The toll of the pandemic on student mental health is evident. For example, more than half (55%) identified substantial (“very much” or “quite a bit”) increases in depression, hopelessness, or loneliness due to COVID. In addition, more than half (53%) identified substantial feelings of mental exhaustion.
Although the majority of entering students across racial/ethnic groups (80-89%) were optimistic about their first year of college and most (76%) did not believe that COVID-19 interfered much with their college plans, mental health challenges present a lingering concern.

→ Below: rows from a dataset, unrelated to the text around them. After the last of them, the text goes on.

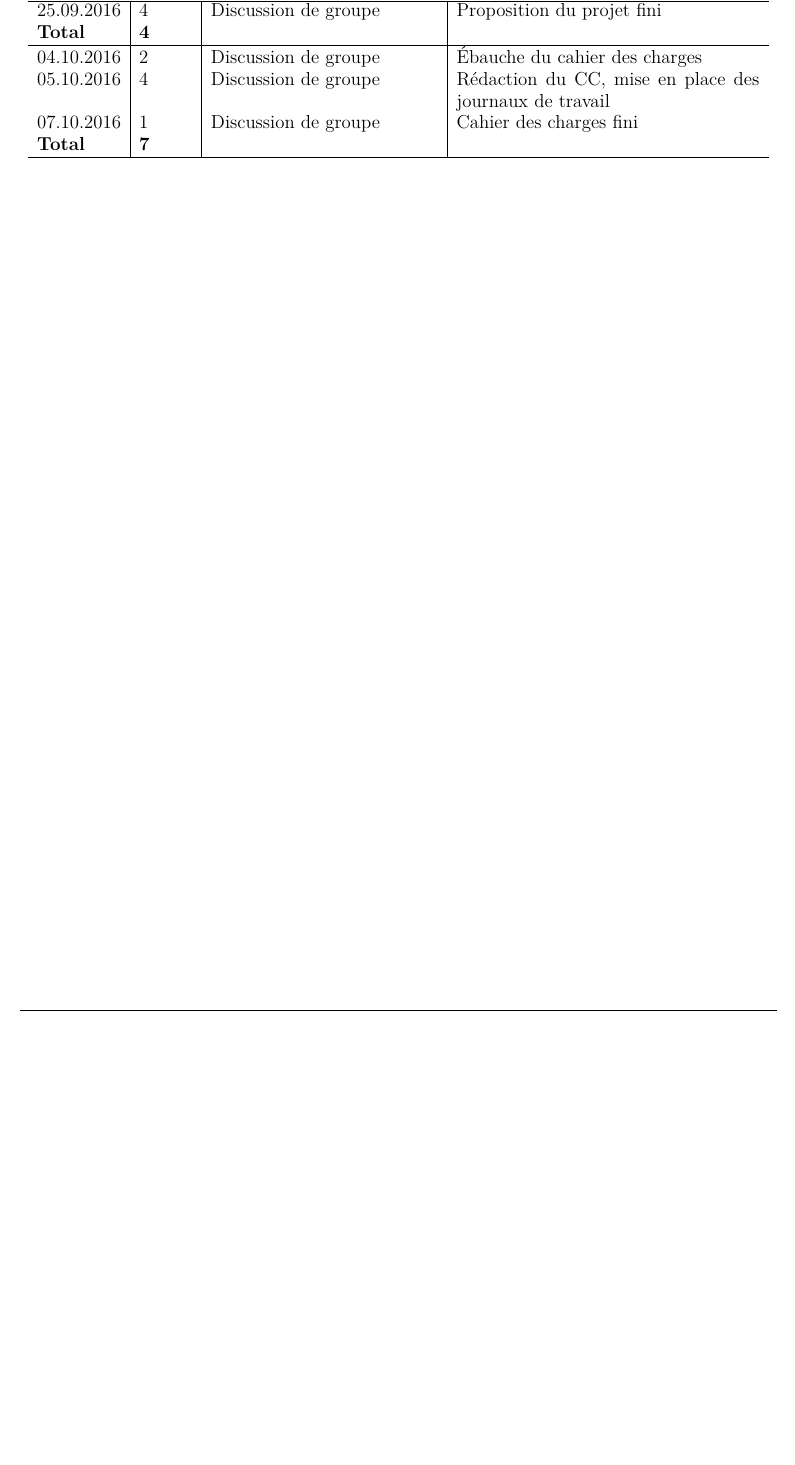
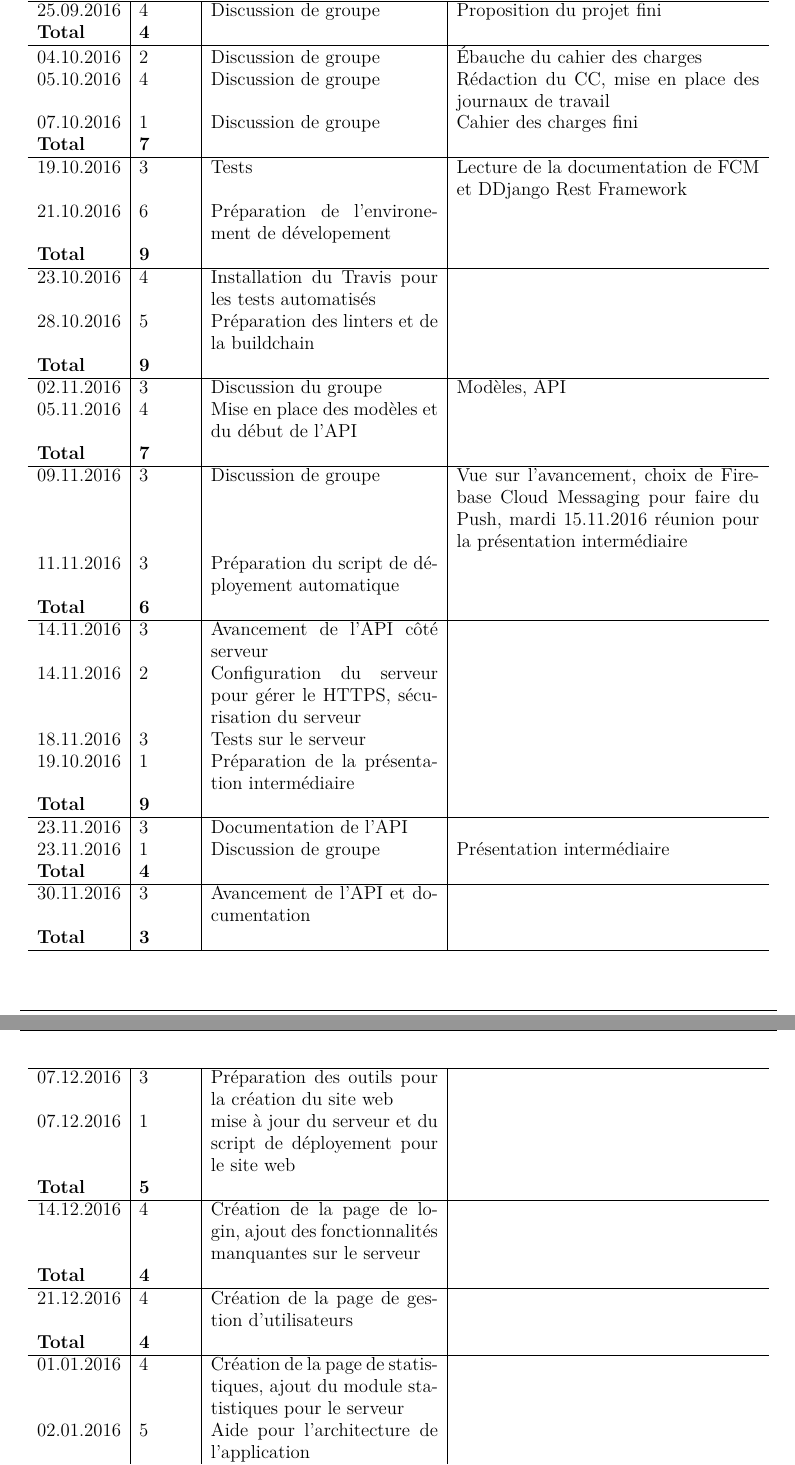
Before and after one commit to BenjaminSchubert/HEIG_VD_2016_PDG, a LaTeX document (docs/journal-de-travail/main.tex): part of page 6 of 6 before the commit and two parts of pages 6 and 7 of 7 after it, the two joined at a grey line, cut so that both start at the same text, the shorter picture padded with empty space. Compiled offline with pdfLaTeX.

Commit message:
add work journal

```diff
--- a/docs/journal-de-travail/main.tex
+++ b/docs/journal-de-travail/main.tex
@@ -282,8 +282,56 @@
 		25.09.2016 & 4 & Discussion de groupe & Proposition du projet fini\\
 		\textbf{Total} & \textbf{4} &&\\
 		\hline
+
 		04.10.2016 & 2 & Discussion de groupe & Ébauche du cahier des charges\\
 		05.10.2016 & 4 & Discussion de groupe & Rédaction du CC, mise en place des journaux de travail\\
 		07.10.2016 & 1 & Discussion de groupe & Cahier des charges fini\\
 		\textbf{Total} & \textbf{7} &&\\
 		\hline
+
+		19.10.2016 & 3 & Tests & Lecture de la documentation de FCM et DDjango Rest Framework\\
+		21.10.2016 & 6 & Préparation de l'environement de dévelopement\\
+		\textbf{Total} & \textbf{9} &&\\
+		\hline
+
+		23.10.2016 & 4 & Installation du Travis pour les tests automatisés\\
+		28.10.2016 & 5 & Préparation des linters et de la buildchain\\
+		\textbf{Total} & \textbf{9} &&\\
+		\hline
+
+		02.11.2016 & 3 & Discussion du groupe & Modèles, API\\
+		05.11.2016 & 4 & Mise en place des modèles et du début de l'API\\
+		\textbf{Total} & \textbf{7} &&\\
+		\hline
+
+		09.11.2016 & 3 & Discussion de groupe & Vue sur l'avancement, choix de Firebase Cloud Messaging pour faire du Push, mardi 15.11.2016 réunion pour la présentation intermédiaire\\
+		11.11.2016 & 3 & Préparation du script de déployement automatique\\
+		\textbf{Total} & \textbf{6} &&\\
+		\hline
+
+		14.11.2016 & 3 & Avancement de l'API côté serveur\\
+		14.11.2016 & 2 & Configuration du serveur pour gérer le HTTPS, sécurisation du serveur\\
+		18.11.2016 & 3 & Tests sur le serveur\\
+		19.10.2016 & 1 &  Préparation de la présentation intermédiaire  \\
+		\textbf{Total} & \textbf{9} &&\\
+		\hline
+
+		23.11.2016 & 3 & Documentation de l'API\\
+		23.11.2016 & 1 & Discussion de groupe & Présentation intermédiaire\\
+		\textbf{Total} & \textbf{4} &&\\
+		\hline
+		30.11.2016 & 3 & Avancement de l'API et documentation\\
+		\textbf{Total} & \textbf{3} &&\\
+		\hline
+		07.12.2016 & 3 & Préparation des outils pour la création du site web\\
+		07.12.2016 & 1 & mise à jour du serveur et du script de déployement pour le site web\\
+		\textbf{Total} & \textbf{5} &&\\
+		\hline
+		14.12.2016 & 4 & Création de la page de login, ajout des fonctionnalités manquantes sur le serveur\\
+		\textbf{Total} & \textbf{4} &&\\
+		\hline
+		21.12.2016 & 4 & Création de la page de gestion d'utilisateurs\\
+		\textbf{Total} & \textbf{4} &&\\
+		\hline
+		01.01.2016 & 4 & Création de la page de statistiques, ajout du module statistiques pour le serveur\\
+		02.01.2016 & 5 & Aide pour l'architecture de l'application\\80
```
Also changed, not shown: docs/journal-de-travail/main.tex (12 more changed lines).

Notably, mental and emotional exhaustion may be related to expectations of academic difficulty. Nearly 70% of entering students who experienced a substantial increase in mental and emotional exhaustion indicated high expectations of academic difficulty, compared to 42% of their peers who did not experience substantially increased exhaustion. The combination of exhaustion and expected academic difficulty suggests an imperative for colleges and universities to implement widespread, early, and frequent check-ins by faculty, academic advisors, and student life staff to offer the support and—if necessary—intervention to help students be successful in their first year of college.